EM: Both of you have pretty diverse backgrounds as far as the instruments and styles you’ve experimented with. What motivates you to, for example, decide to put down the flute or the kora and create a piano album? Is that something that just happens through the right collaboration coming along?
DB: Something I really enjoy is being able to play around with my identity as an artist. People define me as a kora player but when Lynda and I started working together, I began defining myself as a pianist. Which was interesting for me because my father is a pianist and so the piano has always been a part of my life. He’s 82 years old and still playing the piano.
LA: Piano was the major instrument I studied in college. The first CD I created was Grace Notes, a piano CD. I was actually envisioning something like Grace Notes with two people when Daniel and I began working together- but because of our electronic influence it turned into a much more experimental CD. Piano for me is a very reflective instrument. I also make my living as a piano teacher.
DB: Lynda is the ‘real’ piano player of the group!
LA: (laughing) I’ve tried helping him with his technique but he’s too long gone.
EM: I know this album is self-funded and I was wondering what role that played in its development?
LA: Every time you fund a project, you get smarter about it. The biggest expense has been the studio time. We recorded all of the acoustic piano parts at Broken Radio Recording Studios, where we were able to use George Winston’s piano. Winston is another major influence on the album and we felt it was worth the cost to get to use his piano. It took us three sessions and since then he’s actually moved the piano out of there so we were some of the last people to get to use it!
EM: Do either of you have in mind what your next project will be after this? Do you see another collaboration happening in the future?
DB: After this, I’m working on a follow up to my next Colfax CD; it’s going to be a retro sci-fi electronic record. But I would love to do another collaboration with Lynda in the future.
LA: Getting married! We’ll probably do a remix of Hammer Interventions at some point as well.

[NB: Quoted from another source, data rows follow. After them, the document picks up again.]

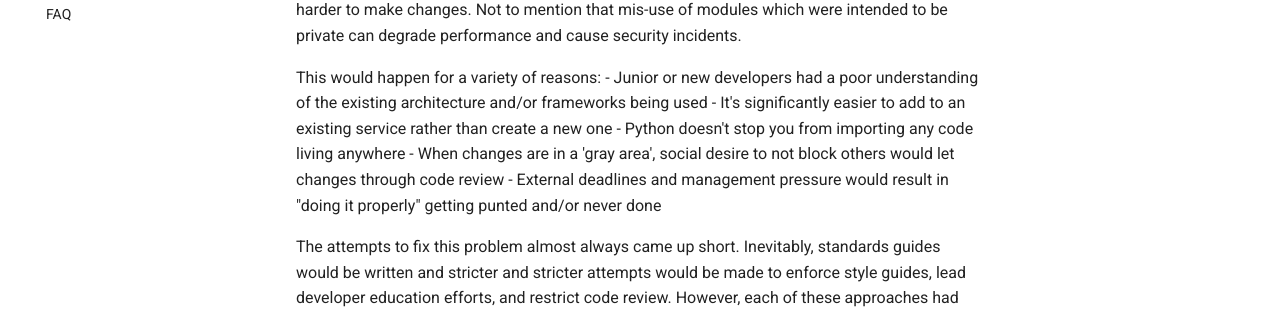
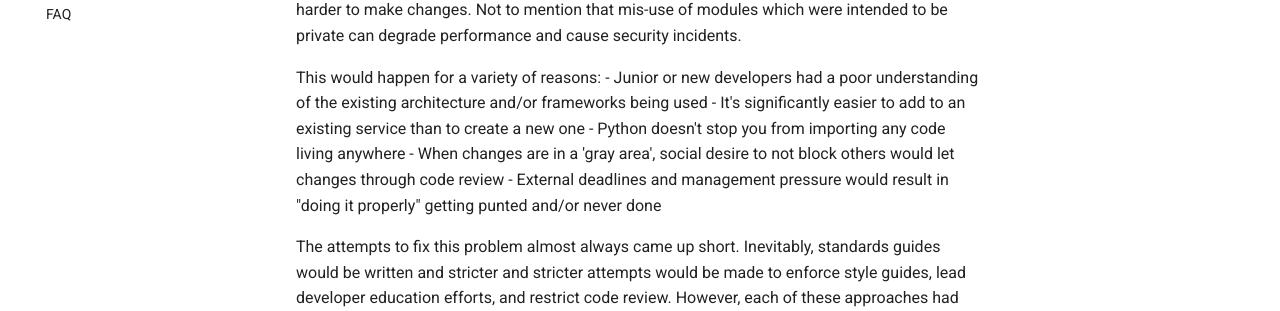
Before and after one commit to gauge-sh/tach, an MkDocs documentation site: the page built from docs/why-modguard.md, in a window 1280 px wide and 926 px high. Shown: the part 259-570 px from the top of the window. Built offline with MkDocs 1.6.1 and Material for MkDocs 9.7.7, drawn with Linux system fonts in a browser that asks for light colours.

Commit message:
Update docs/why-modguard.md
Co-authored-by: Evan Doyle <evanmdoyle@gmail.com>

```diff
--- a/docs/why-modguard.md
+++ b/docs/why-modguard.md
@@ -4,7 +4,7 @@ We built `modguard` to solve a recurring problem that we've experienced on softw
 
 This would happen for a variety of reasons:
 - Junior or new developers had a poor understanding of the existing architecture and/or frameworks being used
-- It's significantly easier to add to an existing service rather than create a new one
+- It's significantly easier to add to an existing service than to create a new one
 - Python doesn't stop you from importing any code living anywhere
 - When changes are in a 'gray area', social desire to not block others would let changes through code review
 - External deadlines and management pressure would result in "doing it properly" getting punted and/or never done
```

As we’ve been finishing the record, I’ve been finding other piano sounds I’d like to work with.
The pair is currently in the process of scheduling a regional tour of piano stores across Northern California, so look for upcoming events in your local area. You can also purchase the album starting Oct. 1, 2011 directly from the artists at Bandcamp and Reverbnation at the links below.
For more information about Hammer Inventions, visit the following weblinks: